Abstract

Current and future optical technologies will aid exploration of the Moon and Mars while advancing fundamental physics research in the solar system. Technologies and possible improvements in the laser-enabled tests of various physical phenomena are considered along with a space architecture that could be the cornerstone for robotic and human exploration of the solar system. In particular, accurate ranging to the Moon and Mars would not only lead to construction of a new space communication infrastructure enabling an improved navigational accuracy, but will also provide a significant improvement in several tests of gravitational theory: the equivalence principle, geodetic precession, PPN parameters $\beta$ and $\gamma$, and possible variation of the gravitational constant $G$. Other tests would become possible with an optical architecture that would allow proceeding from meter to centimeter to millimeter range accuracies on interplanetary distances. This paper discusses the current state and the future improvements in the tests of relativistic gravity with Lunar Laser Ranging (LLR). We also consider precision gravitational tests with the future laser ranging to Mars and discuss optical design of the proposed Laser Astrometric Test of Relativity (LATOR) mission. We emphasize that already existing capabilities can offer significant improvements not only in the tests of fundamental physics, but may also establish the infrastructure for space exploration in the near future. Looking to future exploration, what characteristics are desired for the next generation of ranging devices, what is the optimal architecture that would benefit both space exploration and fundamental physics, and what fundamental questions can be investigated? We try to answer these questions.

Publication Date

4-20-2004

Comments

Also archived at: arXiv:gr-qc/0411082 v1 16 Nov 2004 The work described here was carried out at the Jet Propulsion Laboratory, California Institute of Technology, under a contract with the National Aeronautics and Space Administration.
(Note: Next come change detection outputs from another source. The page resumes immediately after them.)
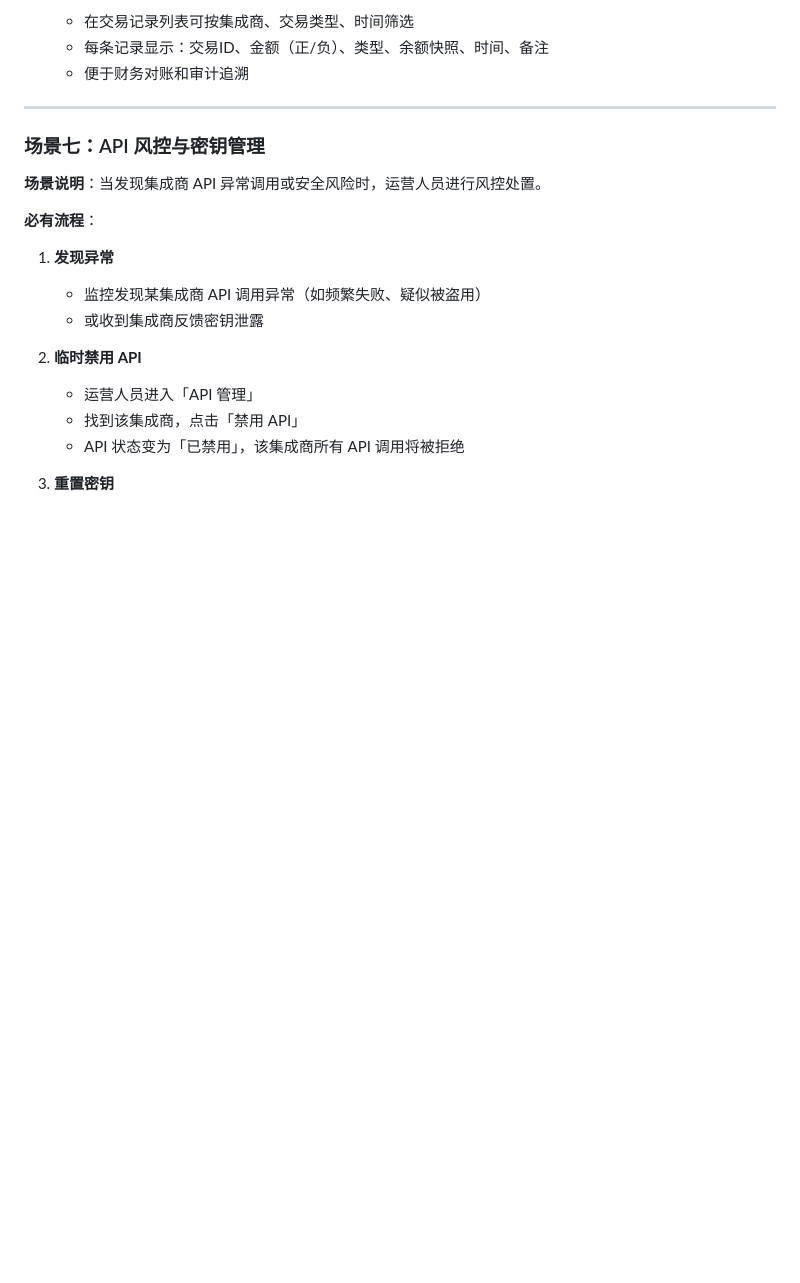
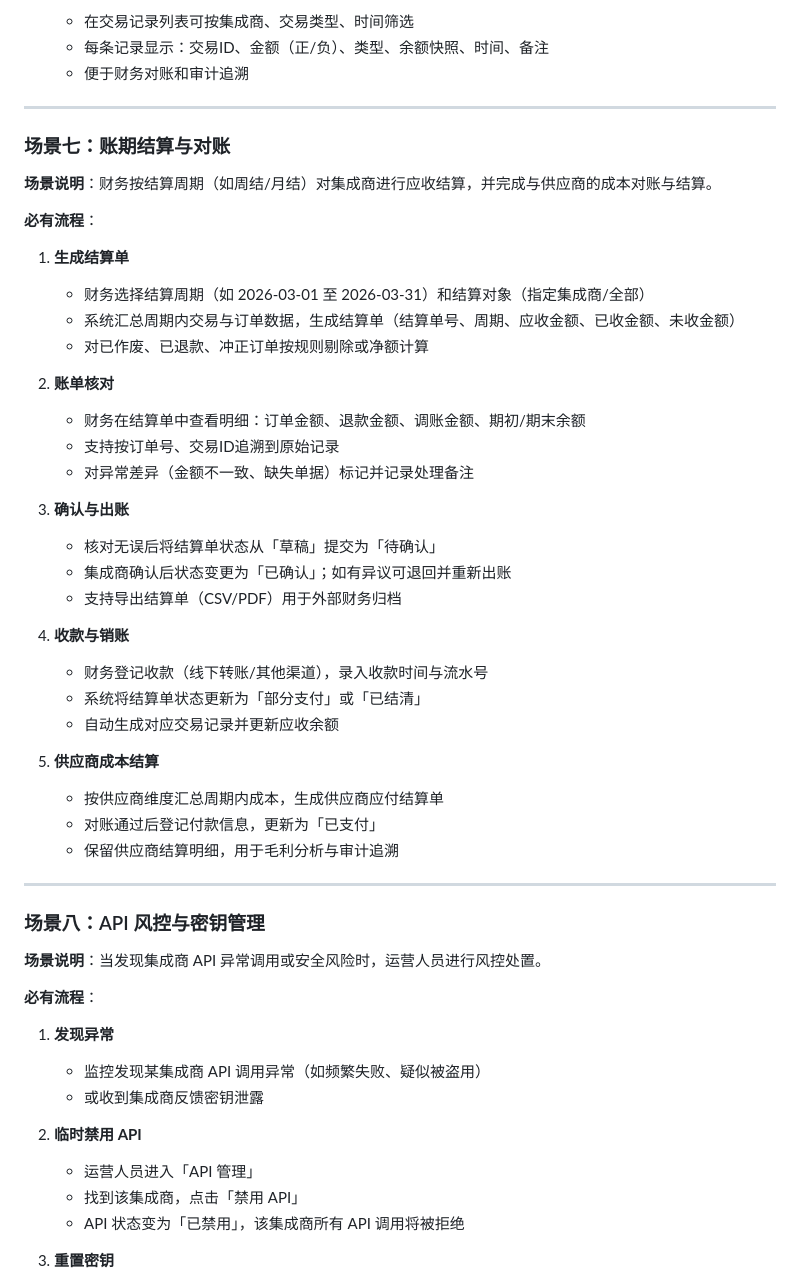
Before and after one commit to seanliu888/prototype, a Markdown page: docs/assembly-1.md, the part around one of its changes. GitHub-like rendering; blank space fills up the shorter version.

```diff
--- a/docs/assembly-1.md
+++ b/docs/assembly-1.md
@@ -253,7 +253,40 @@
 
 ---
 
-### 场景七：API 风控与密钥管理
+### 场景七：账期结算与对账
+
+**场景说明**：财务按结算周期（如周结/月结）对集成商进行应收结算，并完成与供应商的成本对账与结算。
+
+**必有流程**：
+
+1. **生成结算单**
+   - 财务选择结算周期（如 2026-03-01 至 2026-03-31）和结算对象（指定集成商/全部）
+   - 系统汇总周期内交易与订单数据，生成结算单（结算单号、周期、应收金额、已收金额、未收金额）
+   - 对已作废、已退款、冲正订单按规则剔除或净额计算
+
+2. **账单核对**
+   - 财务在结算单中查看明细：订单金额、退款金额、调账金额、期初/期末余额
+   - 支持按订单号、交易ID追溯到原始记录
+   - 对异常差异（金额不一致、缺失单据）标记并记录处理备注
+
+3. **确认与出账**
+   - 核对无误后将结算单状态从「草稿」提交为「待确认」
+   - 集成商确认后状态变更为「已确认」；如有异议可退回并重新出账
+   - 支持导出结算单（CSV/PDF）用于外部财务归档
+
+4. **收款与销账**
+   - 财务登记收款（线下转账/其他渠道），录入收款时间与流水号
+   - 系统将结算单状态更新为「部分支付」或「已结清」
+   - 自动生成对应交易记录并更新应收余额
+
+5. **供应商成本结算**
+   - 按供应商维度汇总周期内成本，生成供应商应付结算单
+   - 对账通过后登记付款信息，更新为「已支付」
+   - 保留供应商结算明细，用于毛利分析与审计追溯
+
+---
+
+### 场景八：API 风控与密钥管理
 
 **场景说明**：当发现集成商 API 异常调用或安全风险时，运营人员进行风控处置。
 
```
Also changed, not shown: other parts of docs/assembly-1.md (+27 -21 lines).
Note: imported from RIT’s Digital Media Library running on DSpace to RIT Scholar Works in February 2014.

Document Type

Article

Department, Program, or Center

School of Physics and Astronomy (COS)

Campus

RIT – Main Campus

Share

COinS